**Source records:**
☆ ☆ ☆ ☆
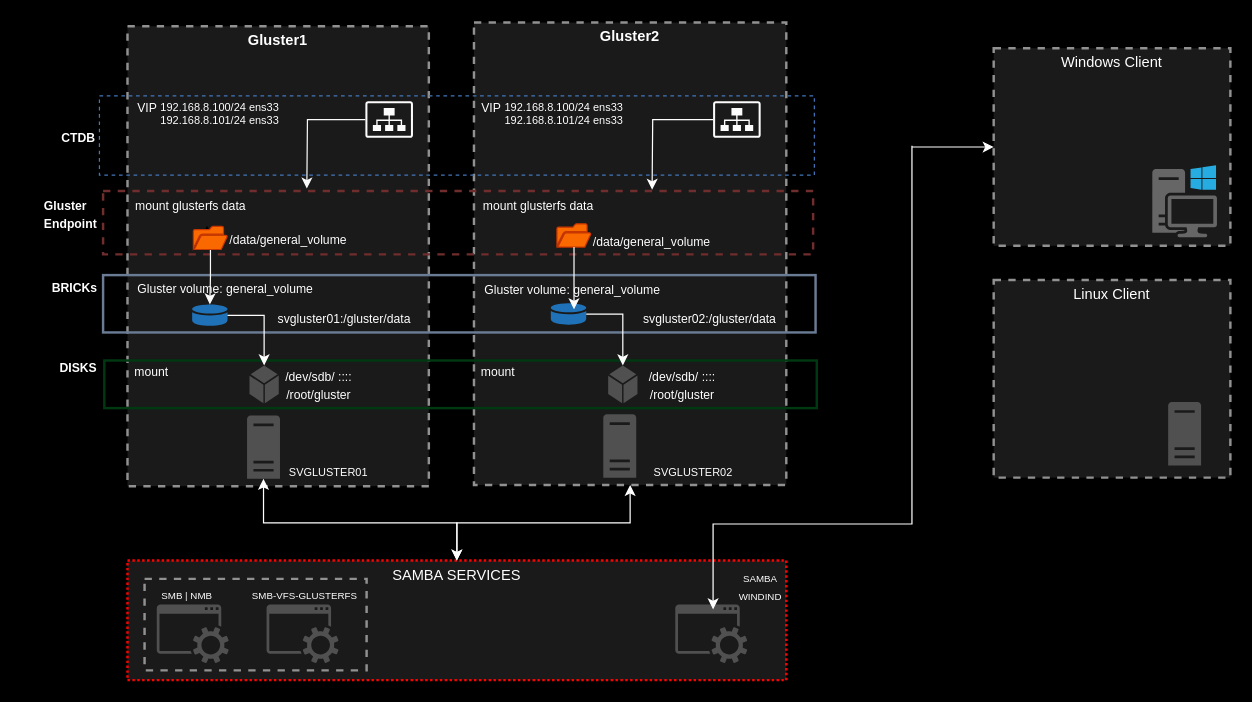
The draw.io diagram GlusterFS/glusterFS.drawio in Josemyr1993/glusterFS, before the edit. Source tidied: cells renumbered, new cells numbered last; positions are measured from the earlier drawing's top-left corner, leaving out a move shared by most shapes. Both pictures are drawn from the tidied source at 122%, with x=0, y=0 at pixel (21, 22).
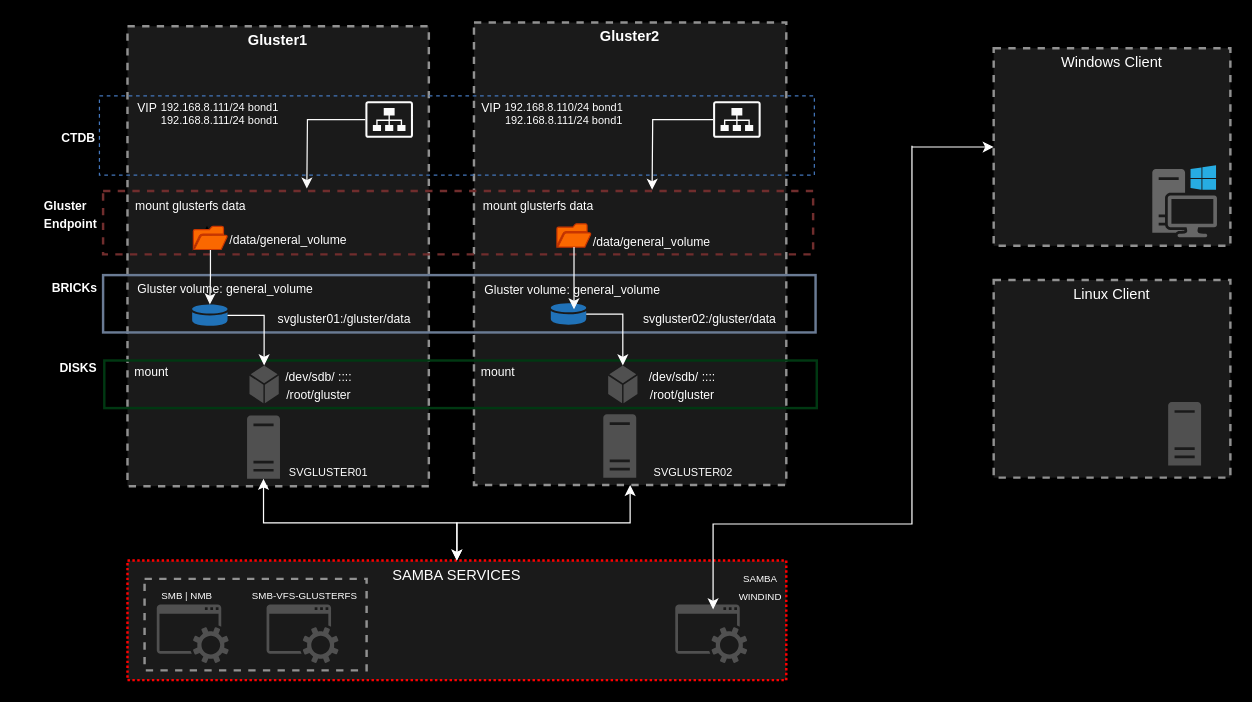
Above is the later version.

The change refers to these unchanged cells:
```xml
<mxCell id="46" style="fontStyle=0;verticalAlign=top;align=center;spacingTop=-2;fillColor=none;rounded=0;whiteSpace=wrap;html=1;strokeColor=#4376BB;strokeWidth=1;dashed=1;" parent="1" vertex="1">
  <mxGeometry x="64" y="60" width="586" height="65" as="geometry" />
</mxCell>
```

Diff of the diagram source:
```diff
@@
-    <mxCell id="49" value="&lt;font style=&quot;font-size: 9px;&quot; color=&quot;#ffffff&quot;&gt;&lt;div&gt;192.168.8.100/24 ens33&lt;/div&gt;&lt;div&gt;192.168.8.101/24 ens33&lt;/div&gt;&lt;/font&gt;" style="text;html=1;strokeColor=none;fillColor=none;align=center;verticalAlign=middle;whiteSpace=wrap;rounded=0;" parent="46" vertex="1">
+    <mxCell id="49" value="&lt;font style=&quot;font-size: 9px;&quot; color=&quot;#ffffff&quot;&gt;&lt;div&gt;192.168.8.111/24 bond1&lt;/div&gt;&lt;div&gt;192.168.8.111/24 bond1&lt;/div&gt;&lt;/font&gt;" style="text;html=1;strokeColor=none;fillColor=none;align=center;verticalAlign=middle;whiteSpace=wrap;rounded=0;" parent="46" vertex="1">
       <mxGeometry x="38" width="122" height="30" as="geometry" />
     </mxCell>
-    <mxCell id="50" value="&lt;font style=&quot;font-size: 9px;&quot; color=&quot;#ffffff&quot;&gt;&lt;div&gt;192.168.8.100/24 ens33&lt;/div&gt;&lt;div&gt;192.168.8.101/24 ens33&lt;/div&gt;&lt;/font&gt;" style="text;html=1;strokeColor=none;fillColor=none;align=center;verticalAlign=middle;whiteSpace=wrap;rounded=0;" parent="46" vertex="1">
+    <mxCell id="50" value="&lt;font style=&quot;font-size: 9px;&quot; color=&quot;#ffffff&quot;&gt;&lt;div&gt;192.168.8.110/24 bond1&lt;/div&gt;&lt;div&gt;192.168.8.111/24 bond1&lt;/div&gt;&lt;/font&gt;" style="text;html=1;strokeColor=none;fillColor=none;align=center;verticalAlign=middle;whiteSpace=wrap;rounded=0;" parent="46" vertex="1">
       <mxGeometry x="320" width="122" height="30" as="geometry" />
     </mxCell>
```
☆ ☆ ☆ ☆
**WORK TO BE COMPLETED:** All of the entries above need to be repeated exactly, minus the pictures.

**WRITTEN ANSWER:**
The draw.io diagram GlusterFS/glusterFS.drawio in Josemyr1993/glusterFS, before the edit. Source tidied: cells renumbered, new cells numbered last; positions are measured from the earlier drawing's top-left corner, leaving out a move shared by most shapes. Both pictures are drawn from the tidied source at 122%, with x=0, y=0 at pixel (21, 22).
Above is the later version.

The change refers to these unchanged cells:
```xml
<mxCell id="46" style="fontStyle=0;verticalAlign=top;align=center;spacingTop=-2;fillColor=none;rounded=0;whiteSpace=wrap;html=1;strokeColor=#4376BB;strokeWidth=1;dashed=1;" parent="1" vertex="1">
  <mxGeometry x="64" y="60" width="586" height="65" as="geometry" />
</mxCell>
```

Diff of the diagram source:
```diff
@@
-    <mxCell id="49" value="&lt;font style=&quot;font-size: 9px;&quot; color=&quot;#ffffff&quot;&gt;&lt;div&gt;192.168.8.100/24 ens33&lt;/div&gt;&lt;div&gt;192.168.8.101/24 ens33&lt;/div&gt;&lt;/font&gt;" style="text;html=1;strokeColor=none;fillColor=none;align=center;verticalAlign=middle;whiteSpace=wrap;rounded=0;" parent="46" vertex="1">
+    <mxCell id="49" value="&lt;font style=&quot;font-size: 9px;&quot; color=&quot;#ffffff&quot;&gt;&lt;div&gt;192.168.8.111/24 bond1&lt;/div&gt;&lt;div&gt;192.168.8.111/24 bond1&lt;/div&gt;&lt;/font&gt;" style="text;html=1;strokeColor=none;fillColor=none;align=center;verticalAlign=middle;whiteSpace=wrap;rounded=0;" parent="46" vertex="1">
       <mxGeometry x="38" width="122" height="30" as="geometry" />
     </mxCell>
-    <mxCell id="50" value="&lt;font style=&quot;font-size: 9px;&quot; color=&quot;#ffffff&quot;&gt;&lt;div&gt;192.168.8.100/24 ens33&lt;/div&gt;&lt;div&gt;192.168.8.101/24 ens33&lt;/div&gt;&lt;/font&gt;" style="text;html=1;strokeColor=none;fillColor=none;align=center;verticalAlign=middle;whiteSpace=wrap;rounded=0;" parent="46" vertex="1">
+    <mxCell id="50" value="&lt;font style=&quot;font-size: 9px;&quot; color=&quot;#ffffff&quot;&gt;&lt;div&gt;192.168.8.110/24 bond1&lt;/div&gt;&lt;div&gt;192.168.8.111/24 bond1&lt;/div&gt;&lt;/font&gt;" style="text;html=1;strokeColor=none;fillColor=none;align=center;verticalAlign=middle;whiteSpace=wrap;rounded=0;" parent="46" vertex="1">
       <mxGeometry x="320" width="122" height="30" as="geometry" />
     </mxCell>
```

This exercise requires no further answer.